Some team picking in the top half of the first round is going to grab the next Haloti Ngata in Washington’s Vita Vea, a 340-pound marvel who may run a sub-5.0 40 in Indianapolis. But there’s no shame in settling for Virginia Tech’s Tim Settle, a fast-rising prospect who’s only 20 and possesses some of the same skills at that size. A strong showing at the combine could help push him into the first round, but Settle’s going to be hard to miss wherever he ends up.

Braden Smith


Bob Quinn drafted three offensive lineman in his first draft in 2016, but none a year ago as he spent big on Rick Wagner and T.J. Lang. But depending on what happens in this year’s free-agency period, the Lions could be looking for interior help in the early rounds again.
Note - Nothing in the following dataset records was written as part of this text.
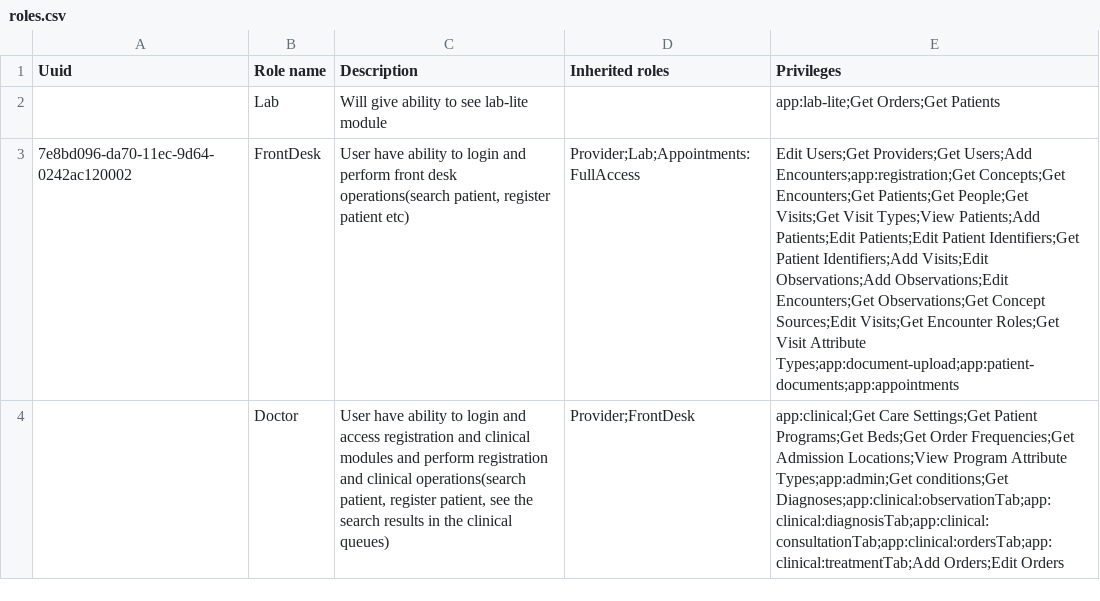
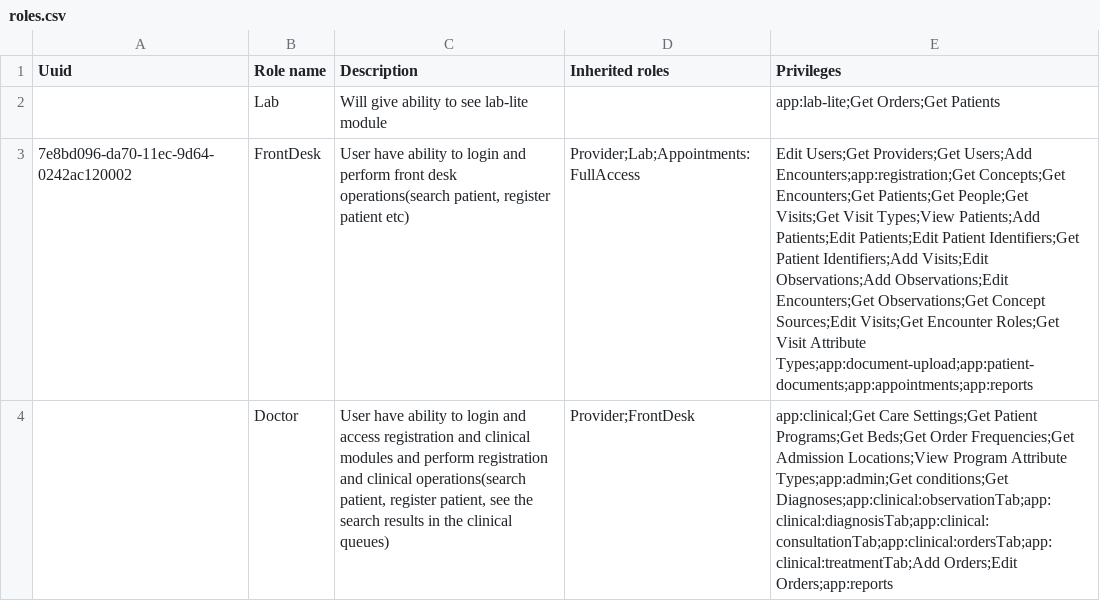
Before and after one commit to Bahmni/clinic-config, a CSV file: masterdata/configuration/roles/roles.csv, drawn as a sheet; the diff names each change by its address in the sheet, - before the commit and + after, or states it on an @@ line.

Commit message:
Bah 2206 (#71)
* BAH-2206 | Added report privilige to Doctor and Freshdesk role

* BAH-2206 | Added report privilege to Doctor and Frontdesk role

```diff
--- a/masterdata/configuration/roles/roles.csv
+++ b/masterdata/configuration/roles/roles.csv
-E3 (Privileges): …Visit Attribute Types;app:document-upload;app:patient-documents;app:appointments
+E3 (Privileges): …Visit Attribute Types;app:document-upload;app:patient-documents;app:appointments;app:reports
-E4 (Privileges): …Diagnoses;app:clinical:observationTab;app:clinical:diagnosisTab;app:clinical:consultationTab;app:clinical:ordersTab;app:clinical:treatmentTab;Add Orders;Edit Orders
+E4 (Privileges): …Diagnoses;app:clinical:observationTab;app:clinical:diagnosisTab;app:clinical:consultationTab;app:clinical:ordersTab;app:clinical:treatmentTab;Add Orders;Edit Orders;app:reports
```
And one prospect worth watching is Smith, who started 41 straight games at Auburn and projects as a solid, safe pick on Day 2.